Hill farmer who never left Ireland but featured in array of international pictorials

Pictures of Michael Kenneally travelled the world


Michael Kenneally was a Co Clare hill farmer who lived all his 82 years at the foot of Mount Callan, overlooking the road from Inagh to Miltown-Malbay. He rarely left Co Clare, and never left Ireland. He never owned a car. Yet, through a series of chance encounters, and his own charm, he enjoyed an unusual and joyous relationship with the media that spanned more than half a century.

Kenneally was 24 when the great American photographer Dorothea Lange saw him working in his fields and drew up to the cottage he shared with his mother, Nora. Lange had been inspired by Conrad Arensberg ’s book The Irish Countryman , which described an intact rural society where the people and their culture were rooted in the land. Michael was the seventh generation of Kenneally to farm their 70 acres, and in his warmth and rugged handsomeness Lange found her Irish countryman.

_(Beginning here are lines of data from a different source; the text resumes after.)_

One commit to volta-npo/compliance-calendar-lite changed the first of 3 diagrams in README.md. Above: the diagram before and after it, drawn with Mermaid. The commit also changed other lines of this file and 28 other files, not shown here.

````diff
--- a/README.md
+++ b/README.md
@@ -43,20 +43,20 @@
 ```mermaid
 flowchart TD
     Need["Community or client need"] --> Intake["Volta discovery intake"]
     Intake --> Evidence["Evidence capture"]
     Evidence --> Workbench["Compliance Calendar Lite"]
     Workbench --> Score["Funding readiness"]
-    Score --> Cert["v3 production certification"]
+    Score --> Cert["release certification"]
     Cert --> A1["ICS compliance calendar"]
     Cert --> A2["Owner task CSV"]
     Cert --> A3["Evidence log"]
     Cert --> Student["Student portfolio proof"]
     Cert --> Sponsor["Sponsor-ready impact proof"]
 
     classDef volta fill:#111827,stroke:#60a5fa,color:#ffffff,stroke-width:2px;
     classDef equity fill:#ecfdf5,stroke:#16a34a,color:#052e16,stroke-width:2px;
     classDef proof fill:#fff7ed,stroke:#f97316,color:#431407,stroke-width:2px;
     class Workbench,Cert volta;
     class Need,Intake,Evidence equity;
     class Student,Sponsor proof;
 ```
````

Of the 2,400 photographs taken on Lange’s trip to Ireland, Michael Kenneally appears more than any other person. He featured in Lange’s photoessay that appeared in Life magazine in March 1955. At the time, Life was the biggest-selling publication in the world.

Kenneally married his childhood sweetheart Bridie McMahon in 1959. They set up home in the Kenneally cottage, and ensured it retained its reputation as a welcoming place for family, neighbours and strangers.

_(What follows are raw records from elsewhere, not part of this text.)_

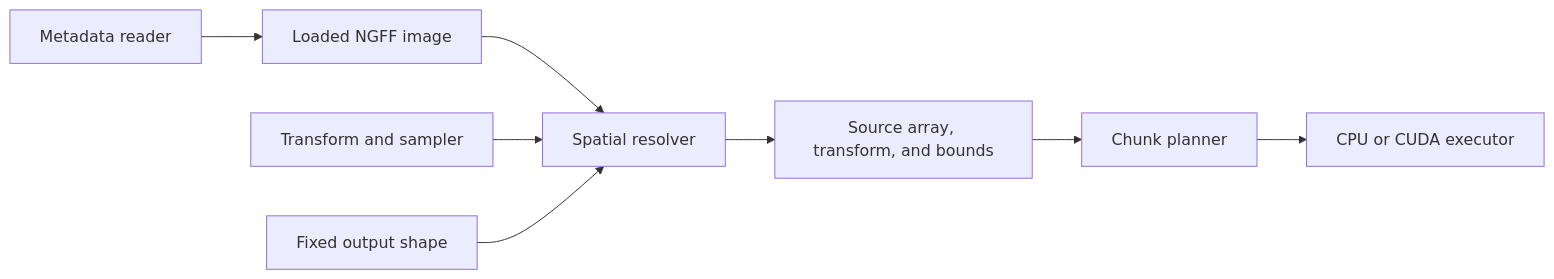
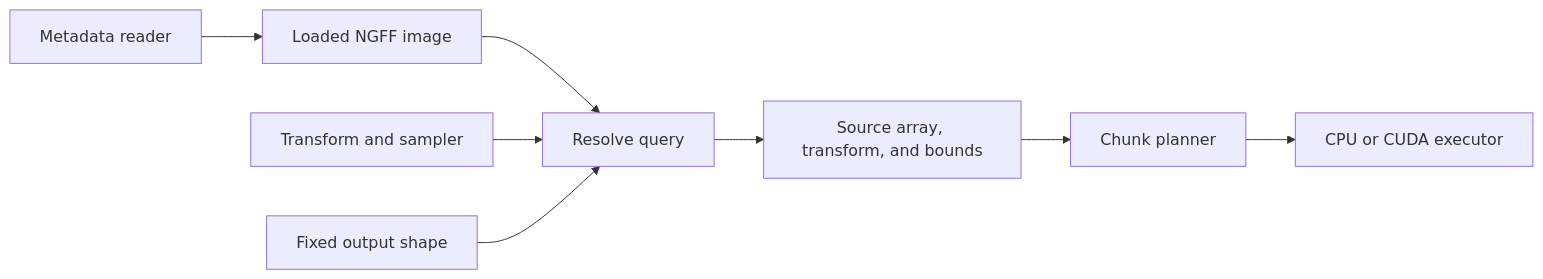
The diagram in docs/spatial.md (nclack/damacy), drawn with Mermaid before and after one commit. The commit also changed other lines of this file and 11 other files, not shown here.

Commit message:
Simplify spatial query resolution

````diff
--- a/docs/spatial.md
+++ b/docs/spatial.md
@@ -6,10 +6,10 @@
 ```mermaid
 flowchart LR
     reader[Metadata reader] --> image[Loaded NGFF image]
-    image --> resolver[Spatial resolver]
+    image --> resolver[Resolve query]
     query[Transform and sampler] --> resolver
     output[Fixed output shape] --> resolver
     resolver --> resolved[Source array, transform, and bounds]
     resolved --> planner[Chunk planner]
     planner --> executor[CPU or CUDA executor]
 ```
````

Kenneally was the embodiment of the Ireland we like to sell to our tourists. Although Ireland changed much in his lifetime, Kenneally and the life around him in west Clare didn’t. It was those qualities that seemed to draw photographers and other visitors to him.

In 1990, New York photographer Pat Crowe came across Kenneally wearing a “‘scarecrow’ type of a hat and walking along the road carrying a bucket of water”. His photos of Kenneally became part of a cover story in Aer Lingus ’s Cara magazine.

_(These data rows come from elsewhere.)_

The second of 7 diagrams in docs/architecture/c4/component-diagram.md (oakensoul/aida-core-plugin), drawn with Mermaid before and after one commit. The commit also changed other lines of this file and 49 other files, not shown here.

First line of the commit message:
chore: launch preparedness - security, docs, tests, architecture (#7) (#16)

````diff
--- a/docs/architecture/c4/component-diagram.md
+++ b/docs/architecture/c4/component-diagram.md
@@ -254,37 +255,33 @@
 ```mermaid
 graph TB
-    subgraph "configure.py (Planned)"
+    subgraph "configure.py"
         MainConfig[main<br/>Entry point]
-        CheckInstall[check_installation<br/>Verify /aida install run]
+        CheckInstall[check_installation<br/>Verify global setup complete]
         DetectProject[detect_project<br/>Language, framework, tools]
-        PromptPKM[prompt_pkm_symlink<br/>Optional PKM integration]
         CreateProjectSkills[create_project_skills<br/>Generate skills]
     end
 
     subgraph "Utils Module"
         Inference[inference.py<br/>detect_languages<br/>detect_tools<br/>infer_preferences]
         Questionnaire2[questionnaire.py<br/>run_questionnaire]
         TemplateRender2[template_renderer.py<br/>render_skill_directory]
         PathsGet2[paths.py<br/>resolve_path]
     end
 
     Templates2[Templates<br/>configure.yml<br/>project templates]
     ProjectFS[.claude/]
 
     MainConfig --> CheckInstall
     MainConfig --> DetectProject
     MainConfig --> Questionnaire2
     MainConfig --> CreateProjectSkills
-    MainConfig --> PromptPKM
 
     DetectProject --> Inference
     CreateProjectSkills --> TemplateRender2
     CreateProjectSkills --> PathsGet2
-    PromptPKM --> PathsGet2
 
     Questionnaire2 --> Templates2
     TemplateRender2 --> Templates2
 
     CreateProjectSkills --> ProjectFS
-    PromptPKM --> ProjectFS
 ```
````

In 1991, when 75 of the world’s leading photojournalists descended on Ireland for the Day In The Life project, it seemed inevitable that one would find her way to Kenneally’s home. Stephanie Maze from National Geographic was the photographer, and although her shots of the Keaneallys didn’t appear in the book, they were prominent in the documentary film made about that day.

In 1994, Gerry Mullins began researching the photographs taken by Lange on her 1954 trip. His book Dorothea Lange’s Ireland opened with shots of the Keneallys, and it became a bestseller.

This prompted the arrival of many photographers and journalists to Kenneally’s door, eager to retrace Lange’s footsteps. Subsequent articles appeared in Irish, British and American publications.

The book also led to the documentary film Photos to Send produced by Deirdre Lynch, which traced the lives of those who were in Lange’s photos. The film opens with Kenneally digging turf from the bog near his house, and moves to a hilarious scene in their kitchen where Bridie and Mick finish each other’s sentences and gently tease each other. This endearing scene helped the film win 10 awards in film festivals around the world.

In 2005, Dorothea Lange’s son Daniel Dixon came to Ireland to give a series of talks about his mother. He had been her driver and researcher on the 1954 trip, and wanted to return to the Kenneally home for the first and last time. The two old men embraced at the top of Kenneally’s long driveway and the scene was broadcast on RTÉ ’s Nationwide programme the following week.

In 2006, Turtle Bunbury and James Fennell published Vanishing Ireland , the first in their series of bestselling books that took “us back to an Ireland virtually unrecognisable to today’s post-boom generation”. They gave Michael Kenneally’s life story and photographs a three-page spread.

And only last year, a new documentary on the life of Dorothea Lange called Child of Giants was screened across the US and Ireland, prompting another wave of articles about Michael Kenneally. However, by now an array of ailments were ganging up on the octogenarian, and he was unable to attend the screening at the nearby Burren College of Art.

He is survived by Bridie, his wife of 53 years, their three sons, daughters-in-law and grandchildren.